Detailed calibration and maintenance records shall be maintained for each flowmeter.
The electronic frequency to DC converter shall be reset for each flow rate change. Each time a new collector to be tested is installed the flow rate measurement system shall be set up for the specific flow rate to be used. A pulse generator and calibrated pulse counter shall be used to simulate input from the flowmeter. The pulse generator shall be set to output a frequency equal to the K-factor at the test flow rate multiplied by the flow rate. The converter zero shall be set and the span control adjusted to give the correct DC voltage level or current output for the test flow rate. This will insure highest achievable accuracy under actual test conditions.
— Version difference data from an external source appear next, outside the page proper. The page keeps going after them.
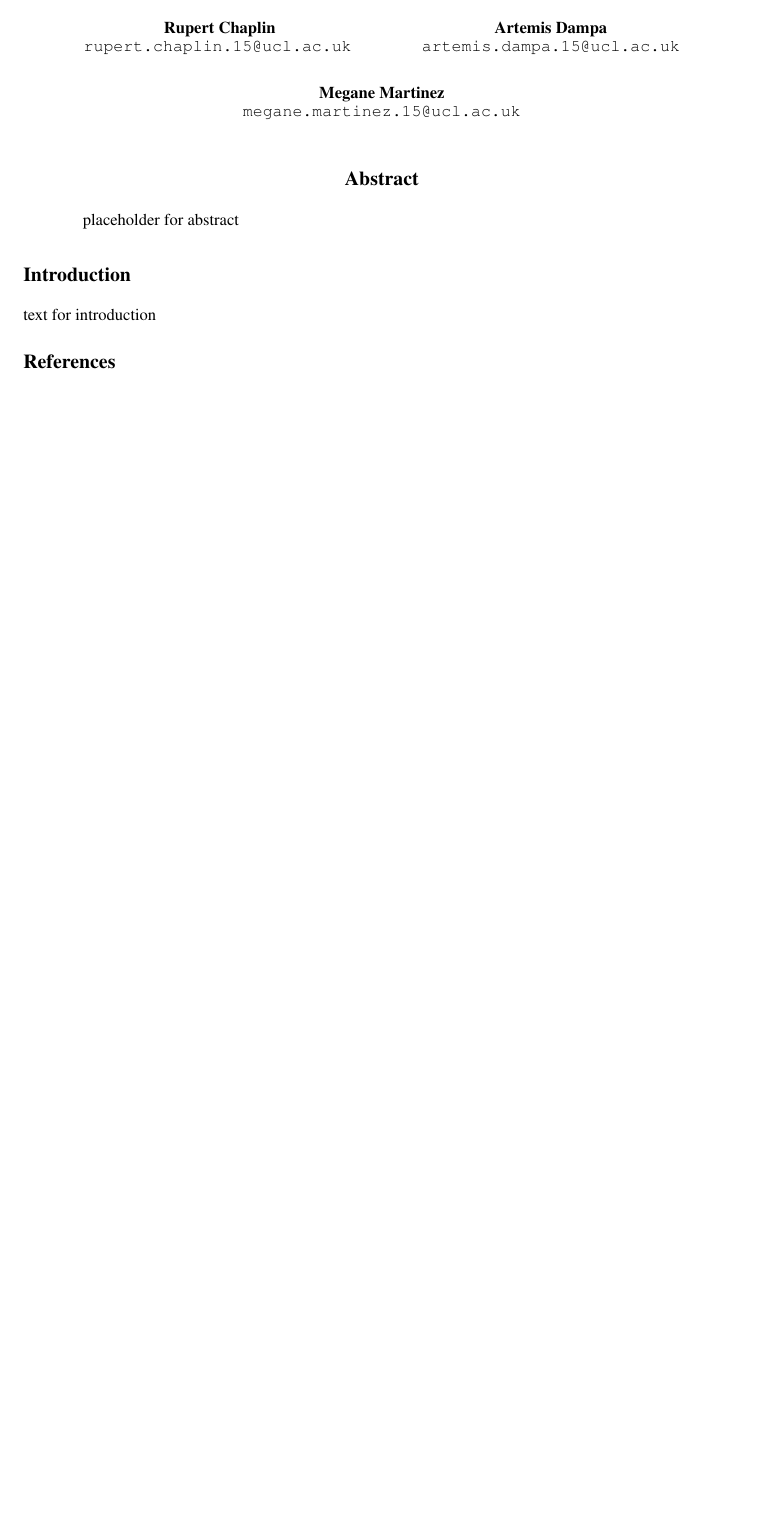
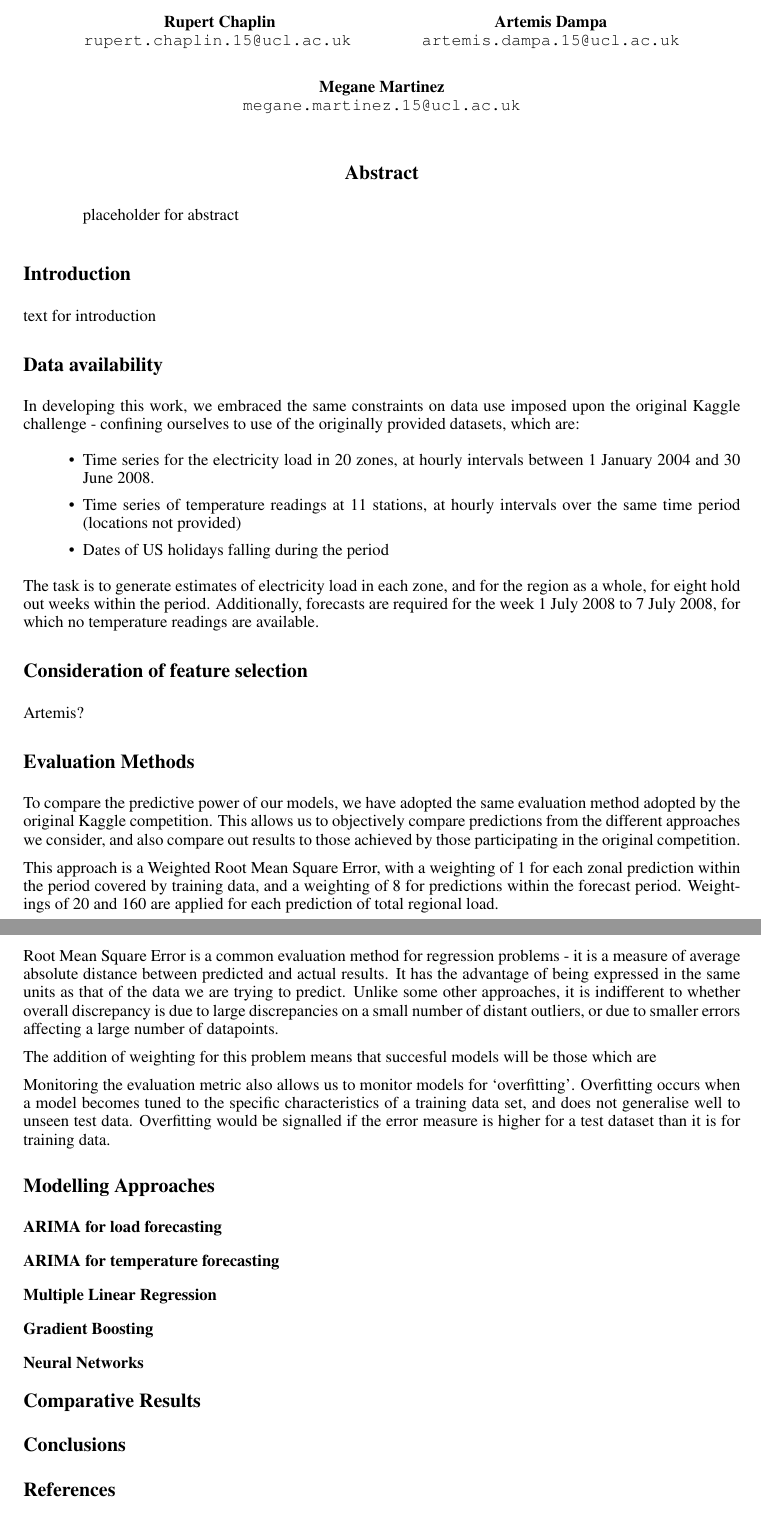
Before and after one commit to lcltopismine/IRDM2016, a LaTeX paper (report/IRDM.tex, which reads report/nips15submit_e.sty): part of the page before the commit and two parts of pages 1 and 2 of 2 after it, the two joined at a grey line, cut so that both start at the same text, the shorter picture padded with empty space. Compiled offline with pdfLaTeX.

Commit message:
bits for the report

```diff
--- a/report/IRDM.tex
+++ b/report/IRDM.tex
@@ -75,4 +57,44 @@ placeholder for abstract
 text for introduction
 
 
+\section*{Data availability}
+In developing this work, we embraced the same constraints on data use imposed upon the original Kaggle challenge - confining ourselves to use of the originally provided datasets, which are:
+\begin{itemize}
+\item Time series for the electricity load in 20 zones, at hourly intervals between 1 January 2004 and 30 June 2008.
+\item Time series of temperature readings at 11 stations, at hourly intervals over the same time period (locations not provided)
+\item Dates of US holidays falling during the period
+\end{itemize}
+The task is to generate estimates of electricity load in each zone, and for the region as a whole, for eight hold out weeks within the period.  Additionally, forecasts are required for the week 1 July 2008 to 7 July 2008, for which no temperature readings are available.
+
+\section*{Consideration of feature selection}
+Artemis?
+
+\section*{Evaluation Methods}
+To compare the predictive power of our models, we have adopted the same evaluation method adopted by the original Kaggle competition.  This allows us to objectively compare predictions from the different approaches we consider, and also compare out results to those achieved by those participating in the original competition.
+
+This approach is a Weighted Root Mean Square Error, with a weighting of 1 for each zonal prediction within the period covered by training data, and a weighting of 8 for predictions within the forecast period.  Weightings of 20 and 160 are applied for each prediction of total regional load.
+
+Root Mean Square Error is a common evaluation method for regression problems - it is a measure of average absolute distance between predicted and actual results.  It has the advantage of being expressed in the same units as that of the data we are trying to predict.  Unlike some other approaches, it is indifferent to whether overall discrepancy is due to large discrepancies on a small number of distant outliers, or due to smaller errors affecting a large number of datapoints.
+
+The addition of weighting for this problem means that succesful models will be those which are
+
+Monitoring the evaluation metric also allows us to monitor models for `overfitting'.  Overfitting occurs when a model becomes tuned to the specific characteristics of a training data set, and does not generalise well to unseen test data. Overfitting would be signalled if the error measure is higher for a test dataset than it is for training data.
+
+\section*{Modelling Approaches}
+
+\subsection*{ARIMA for load forecasting}
+
+\subsection*{ARIMA for temperature forecasting}
+
+\subsection*{Multiple Linear Regression}
+
+\subsection*{Gradient Boosting}
+
+\subsection*{Neural Networks}
+
+\section*{Comparative Results}
+
+\section*{Conclusions}
+
+
 \section*{References}
--- a/report/nips15submit_e.sty
+++ b/report/nips15submit_e.sty
@@ -34,7 +34,7 @@
 \newif\ifnipsfinal
 \nipsfinalfalse
 \def\nipsfinalcopy{\nipsfinaltrue}
-\font\nipstenhv  = phvb at 8pt % *** IF THIS FAILS, SEE nips10submit_e.sty ***
+%\font\nipstenhv  = phvb at 8pt % *** IF THIS FAILS, SEE nips10submit_e.sty ***
 
 % Specify the dimensions of each page
 
```
Also changed, not shown: README.md, report/IRDM.pdf, report/IRDM.tex (20 more changed lines).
The pulse generation shall be disconnected and the flowmeter reconnected.
Platinum Resistance Thermometer/Bridges
Temperature measuring equipment shall be recalibrated at intervals of no greater than three months. The calibration shall be done on-site using calorimeter thermometers as a reference.
The RTD sensors to be calibrated shall be removed from the test stand fluid stream but remain electronically connected as in the normal test configuration. Temperature readings shall be made as is normal at the digital output of the data logger.
Accuracy of the temperature measuring system shall be checked at the freeze point of water 0° C and at least three other temperatures up to 100° C (50° C for pool stands). Data shall be taken but no adjustments made until the entire calibration check is finalized. If necessary the span and zero of the bridge may be adjusted and the test then repeated. Temperature measurement accuracy must be better than +0.01° C. Accuracy potential of the measuring system is much higher than the requirements.
Temperature measuring equipment for all test stands shall be calibrated sequentially. Estimated time for complete calibration is two days.
The Omega pressure instrument and differential pressure units are piezoelectric transducers and are accurate to ±0.3% of the reading. These instruments shall be recalibrated at intervals no greater than one year.
Detailed maintenance and calibration records shall be maintained.
Analog to Digital Converter (A/D)
The A/D converter is part of the Kaye 8000 Data Logger. A calibration shall be made at periods no greater than one month. The Fluke 335D shall be used as the reference voltage source.
Fluke Voltage Source
The Fluke 335D voltage source shall be returned to the manufacturer for calibration at intervals no greater than one year. The test laboratory used is:
Fluke Southeastern Technical Center
940 N. Fern Creek Road
Orlando, Florida 32803
For testing collectors outdoors, the computer controlled collector testing Mobile Tracking Platform (MTP) keeps the collector properly aligned with the sun throughout the day allowing for optimum irradiance for the longest period. The MTP is used in conjunction with a support cart to maintain stable flow and temperature input to the collector. A weather cart monitors ambient conditions. Separate data acquisition systems collect data from the collector and ambient cart.
Additional information specific to the FSEC solar collector testing and certification program is available at the main Testing & Certification page.